Web interface edit records:
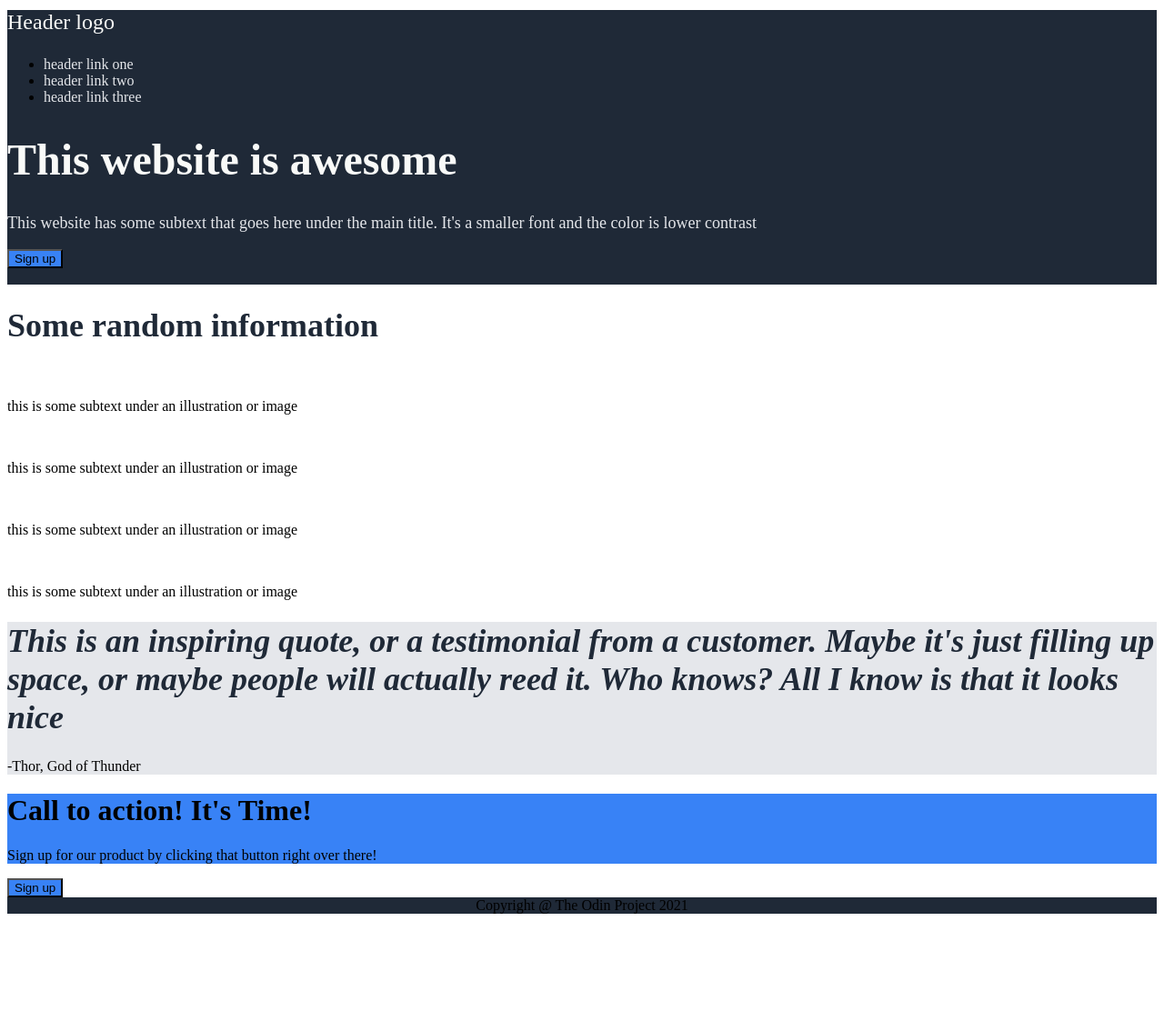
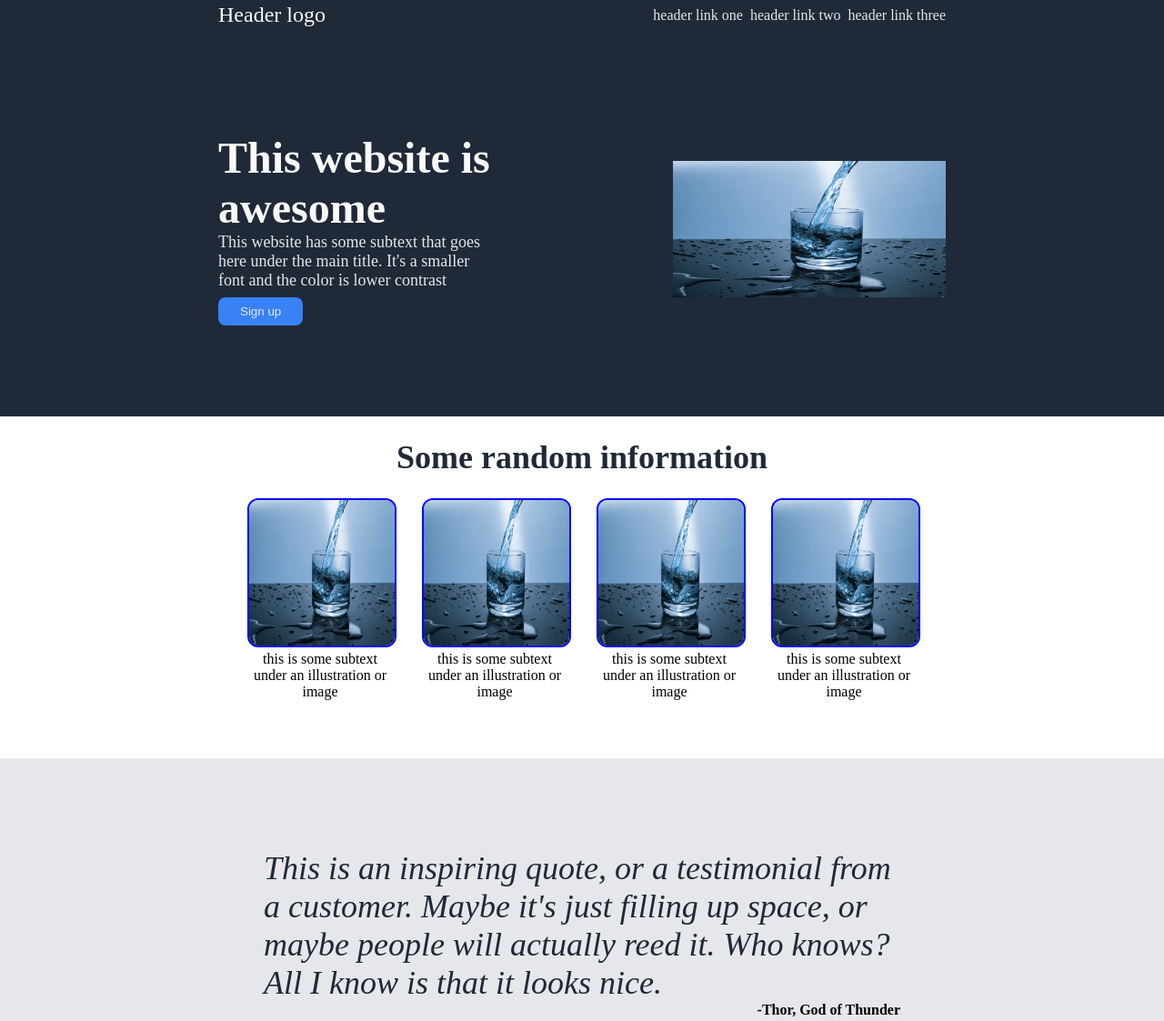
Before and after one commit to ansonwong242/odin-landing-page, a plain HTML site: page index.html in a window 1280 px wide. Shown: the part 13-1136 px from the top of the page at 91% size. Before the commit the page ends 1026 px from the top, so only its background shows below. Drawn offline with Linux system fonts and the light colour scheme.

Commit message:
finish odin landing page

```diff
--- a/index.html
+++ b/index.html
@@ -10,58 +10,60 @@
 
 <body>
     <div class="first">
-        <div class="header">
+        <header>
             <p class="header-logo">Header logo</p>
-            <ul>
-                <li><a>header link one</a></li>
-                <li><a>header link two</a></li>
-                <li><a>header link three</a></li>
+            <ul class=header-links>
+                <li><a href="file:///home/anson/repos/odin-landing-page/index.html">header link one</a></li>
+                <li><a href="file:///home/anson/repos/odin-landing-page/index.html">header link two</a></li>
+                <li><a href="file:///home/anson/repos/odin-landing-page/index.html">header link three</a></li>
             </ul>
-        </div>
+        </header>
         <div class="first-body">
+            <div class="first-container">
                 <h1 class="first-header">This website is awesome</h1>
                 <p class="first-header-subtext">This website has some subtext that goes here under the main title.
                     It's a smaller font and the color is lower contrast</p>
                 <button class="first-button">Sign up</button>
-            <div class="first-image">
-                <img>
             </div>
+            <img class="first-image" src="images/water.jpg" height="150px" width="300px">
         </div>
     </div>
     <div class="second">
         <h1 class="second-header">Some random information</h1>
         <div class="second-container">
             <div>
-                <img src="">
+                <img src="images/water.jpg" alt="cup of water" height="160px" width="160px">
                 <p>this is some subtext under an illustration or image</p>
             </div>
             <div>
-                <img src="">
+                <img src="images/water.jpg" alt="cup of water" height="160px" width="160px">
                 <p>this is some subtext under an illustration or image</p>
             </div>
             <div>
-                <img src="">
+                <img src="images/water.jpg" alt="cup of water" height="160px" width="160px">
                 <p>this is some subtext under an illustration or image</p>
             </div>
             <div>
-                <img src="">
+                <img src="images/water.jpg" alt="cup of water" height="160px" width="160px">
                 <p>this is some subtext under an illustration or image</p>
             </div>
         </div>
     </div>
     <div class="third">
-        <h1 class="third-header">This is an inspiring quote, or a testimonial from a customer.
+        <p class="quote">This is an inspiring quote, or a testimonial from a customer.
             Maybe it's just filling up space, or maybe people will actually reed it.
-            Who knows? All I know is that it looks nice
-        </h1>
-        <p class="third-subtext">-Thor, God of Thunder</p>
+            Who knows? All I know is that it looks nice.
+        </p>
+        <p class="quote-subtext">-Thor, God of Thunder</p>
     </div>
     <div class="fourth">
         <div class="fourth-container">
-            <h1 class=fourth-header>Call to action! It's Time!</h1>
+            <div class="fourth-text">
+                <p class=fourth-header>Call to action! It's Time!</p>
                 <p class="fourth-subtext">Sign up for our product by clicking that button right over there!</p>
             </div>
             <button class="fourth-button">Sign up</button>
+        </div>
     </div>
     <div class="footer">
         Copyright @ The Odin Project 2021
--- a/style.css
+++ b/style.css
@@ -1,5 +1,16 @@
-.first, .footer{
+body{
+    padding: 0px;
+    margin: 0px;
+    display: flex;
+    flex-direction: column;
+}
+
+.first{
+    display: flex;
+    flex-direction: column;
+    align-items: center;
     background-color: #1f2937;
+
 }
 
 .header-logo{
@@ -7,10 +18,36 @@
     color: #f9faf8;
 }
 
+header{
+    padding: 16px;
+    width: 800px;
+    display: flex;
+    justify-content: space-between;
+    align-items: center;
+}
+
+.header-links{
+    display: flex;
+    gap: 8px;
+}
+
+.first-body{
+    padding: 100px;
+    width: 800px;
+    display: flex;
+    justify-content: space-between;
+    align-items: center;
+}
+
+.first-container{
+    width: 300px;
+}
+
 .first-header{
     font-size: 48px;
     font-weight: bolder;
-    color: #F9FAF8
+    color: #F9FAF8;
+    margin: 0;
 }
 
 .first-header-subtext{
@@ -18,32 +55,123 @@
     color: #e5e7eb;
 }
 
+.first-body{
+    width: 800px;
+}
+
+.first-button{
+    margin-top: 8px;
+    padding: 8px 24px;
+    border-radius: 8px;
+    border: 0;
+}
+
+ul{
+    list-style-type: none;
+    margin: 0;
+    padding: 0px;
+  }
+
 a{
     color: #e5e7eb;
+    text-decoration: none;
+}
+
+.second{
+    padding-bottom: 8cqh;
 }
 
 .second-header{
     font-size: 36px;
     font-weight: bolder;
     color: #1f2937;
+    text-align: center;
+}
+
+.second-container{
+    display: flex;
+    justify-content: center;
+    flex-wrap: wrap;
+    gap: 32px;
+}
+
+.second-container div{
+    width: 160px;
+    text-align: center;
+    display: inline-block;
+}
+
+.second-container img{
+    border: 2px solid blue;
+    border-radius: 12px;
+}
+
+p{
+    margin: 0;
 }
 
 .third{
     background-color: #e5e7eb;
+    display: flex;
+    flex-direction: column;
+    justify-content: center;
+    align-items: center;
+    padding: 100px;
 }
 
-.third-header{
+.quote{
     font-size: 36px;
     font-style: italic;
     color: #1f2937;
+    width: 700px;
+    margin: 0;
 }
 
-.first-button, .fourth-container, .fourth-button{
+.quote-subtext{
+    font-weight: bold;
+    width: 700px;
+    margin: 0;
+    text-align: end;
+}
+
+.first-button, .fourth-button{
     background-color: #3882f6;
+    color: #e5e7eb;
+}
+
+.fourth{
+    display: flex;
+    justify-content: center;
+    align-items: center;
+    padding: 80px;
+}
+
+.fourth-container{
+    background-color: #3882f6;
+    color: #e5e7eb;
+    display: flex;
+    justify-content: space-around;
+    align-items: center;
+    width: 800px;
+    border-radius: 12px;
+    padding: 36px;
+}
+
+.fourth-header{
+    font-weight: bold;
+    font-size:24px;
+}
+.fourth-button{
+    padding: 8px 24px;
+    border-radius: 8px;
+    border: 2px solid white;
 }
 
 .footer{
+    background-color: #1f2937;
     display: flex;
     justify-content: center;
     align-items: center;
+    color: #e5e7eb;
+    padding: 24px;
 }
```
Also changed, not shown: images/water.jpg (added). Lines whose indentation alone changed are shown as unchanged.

» **TASK PROMPT**
Copy the records shown above in their entirety and exactly; images are to be left out.

» **SOLUTION TO THIS EXERCISE**
Before and after one commit to ansonwong242/odin-landing-page, a plain HTML site: page index.html in a window 1280 px wide. Shown: the part 13-1136 px from the top of the page at 91% size. Before the commit the page ends 1026 px from the top, so only its background shows below. Drawn offline with Linux system fonts and the light colour scheme.

Commit message:
finish odin landing page

```diff
--- a/index.html
+++ b/index.html
@@ -10,58 +10,60 @@
 
 <body>
     <div class="first">
-        <div class="header">
+        <header>
             <p class="header-logo">Header logo</p>
-            <ul>
-                <li><a>header link one</a></li>
-                <li><a>header link two</a></li>
-                <li><a>header link three</a></li>
+            <ul class=header-links>
+                <li><a href="file:///home/anson/repos/odin-landing-page/index.html">header link one</a></li>
+                <li><a href="file:///home/anson/repos/odin-landing-page/index.html">header link two</a></li>
+                <li><a href="file:///home/anson/repos/odin-landing-page/index.html">header link three</a></li>
             </ul>
-        </div>
+        </header>
         <div class="first-body">
+            <div class="first-container">
                 <h1 class="first-header">This website is awesome</h1>
                 <p class="first-header-subtext">This website has some subtext that goes here under the main title.
                     It's a smaller font and the color is lower contrast</p>
                 <button class="first-button">Sign up</button>
-            <div class="first-image">
-                <img>
             </div>
+            <img class="first-image" src="images/water.jpg" height="150px" width="300px">
         </div>
     </div>
     <div class="second">
         <h1 class="second-header">Some random information</h1>
         <div class="second-container">
             <div>
-                <img src="">
+                <img src="images/water.jpg" alt="cup of water" height="160px" width="160px">
                 <p>this is some subtext under an illustration or image</p>
             </div>
             <div>
-                <img src="">
+                <img src="images/water.jpg" alt="cup of water" height="160px" width="160px">
                 <p>this is some subtext under an illustration or image</p>
             </div>
             <div>
-                <img src="">
+                <img src="images/water.jpg" alt="cup of water" height="160px" width="160px">
                 <p>this is some subtext under an illustration or image</p>
             </div>
             <div>
-                <img src="">
+                <img src="images/water.jpg" alt="cup of water" height="160px" width="160px">
                 <p>this is some subtext under an illustration or image</p>
             </div>
         </div>
     </div>
     <div class="third">
-        <h1 class="third-header">This is an inspiring quote, or a testimonial from a customer.
+        <p class="quote">This is an inspiring quote, or a testimonial from a customer.
             Maybe it's just filling up space, or maybe people will actually reed it.
-            Who knows? All I know is that it looks nice
-        </h1>
-        <p class="third-subtext">-Thor, God of Thunder</p>
+            Who knows? All I know is that it looks nice.
+        </p>
+        <p class="quote-subtext">-Thor, God of Thunder</p>
     </div>
     <div class="fourth">
         <div class="fourth-container">
-            <h1 class=fourth-header>Call to action! It's Time!</h1>
+            <div class="fourth-text">
+                <p class=fourth-header>Call to action! It's Time!</p>
                 <p class="fourth-subtext">Sign up for our product by clicking that button right over there!</p>
             </div>
             <button class="fourth-button">Sign up</button>
+        </div>
     </div>
     <div class="footer">
         Copyright @ The Odin Project 2021
--- a/style.css
+++ b/style.css
@@ -1,5 +1,16 @@
-.first, .footer{
+body{
+    padding: 0px;
+    margin: 0px;
+    display: flex;
+    flex-direction: column;
+}
+
+.first{
+    display: flex;
+    flex-direction: column;
+    align-items: center;
     background-color: #1f2937;
+
 }
 
 .header-logo{
@@ -7,10 +18,36 @@
     color: #f9faf8;
 }
 
+header{
+    padding: 16px;
+    width: 800px;
+    display: flex;
+    justify-content: space-between;
+    align-items: center;
+}
+
+.header-links{
+    display: flex;
+    gap: 8px;
+}
+
+.first-body{
+    padding: 100px;
+    width: 800px;
+    display: flex;
+    justify-content: space-between;
+    align-items: center;
+}
+
+.first-container{
+    width: 300px;
+}
+
 .first-header{
     font-size: 48px;
     font-weight: bolder;
-    color: #F9FAF8
+    color: #F9FAF8;
+    margin: 0;
 }
 
 .first-header-subtext{
@@ -18,32 +55,123 @@
     color: #e5e7eb;
 }
 
+.first-body{
+    width: 800px;
+}
+
+.first-button{
+    margin-top: 8px;
+    padding: 8px 24px;
+    border-radius: 8px;
+    border: 0;
+}
+
+ul{
+    list-style-type: none;
+    margin: 0;
+    padding: 0px;
+  }
+
 a{
     color: #e5e7eb;
+    text-decoration: none;
+}
+
+.second{
+    padding-bottom: 8cqh;
 }
 
 .second-header{
     font-size: 36px;
     font-weight: bolder;
     color: #1f2937;
+    text-align: center;
+}
+
+.second-container{
+    display: flex;
+    justify-content: center;
+    flex-wrap: wrap;
+    gap: 32px;
+}
+
+.second-container div{
+    width: 160px;
+    text-align: center;
+    display: inline-block;
+}
+
+.second-container img{
+    border: 2px solid blue;
+    border-radius: 12px;
+}
+
+p{
+    margin: 0;
 }
 
 .third{
     background-color: #e5e7eb;
+    display: flex;
+    flex-direction: column;
+    justify-content: center;
+    align-items: center;
+    padding: 100px;
 }
 
-.third-header{
+.quote{
     font-size: 36px;
     font-style: italic;
     color: #1f2937;
+    width: 700px;
+    margin: 0;
 }
 
-.first-button, .fourth-container, .fourth-button{
+.quote-subtext{
+    font-weight: bold;
+    width: 700px;
+    margin: 0;
+    text-align: end;
+}
+
+.first-button, .fourth-button{
     background-color: #3882f6;
+    color: #e5e7eb;
+}
+
+.fourth{
+    display: flex;
+    justify-content: center;
+    align-items: center;
+    padding: 80px;
+}
+
+.fourth-container{
+    background-color: #3882f6;
+    color: #e5e7eb;
+    display: flex;
+    justify-content: space-around;
+    align-items: center;
+    width: 800px;
+    border-radius: 12px;
+    padding: 36px;
+}
+
+.fourth-header{
+    font-weight: bold;
+    font-size:24px;
+}
+.fourth-button{
+    padding: 8px 24px;
+    border-radius: 8px;
+    border: 2px solid white;
 }
 
 .footer{
+    background-color: #1f2937;
     display: flex;
     justify-content: center;
     align-items: center;
+    color: #e5e7eb;
+    padding: 24px;
 }
```
Also changed, not shown: images/water.jpg (added). Lines whose indentation alone changed are shown as unchanged.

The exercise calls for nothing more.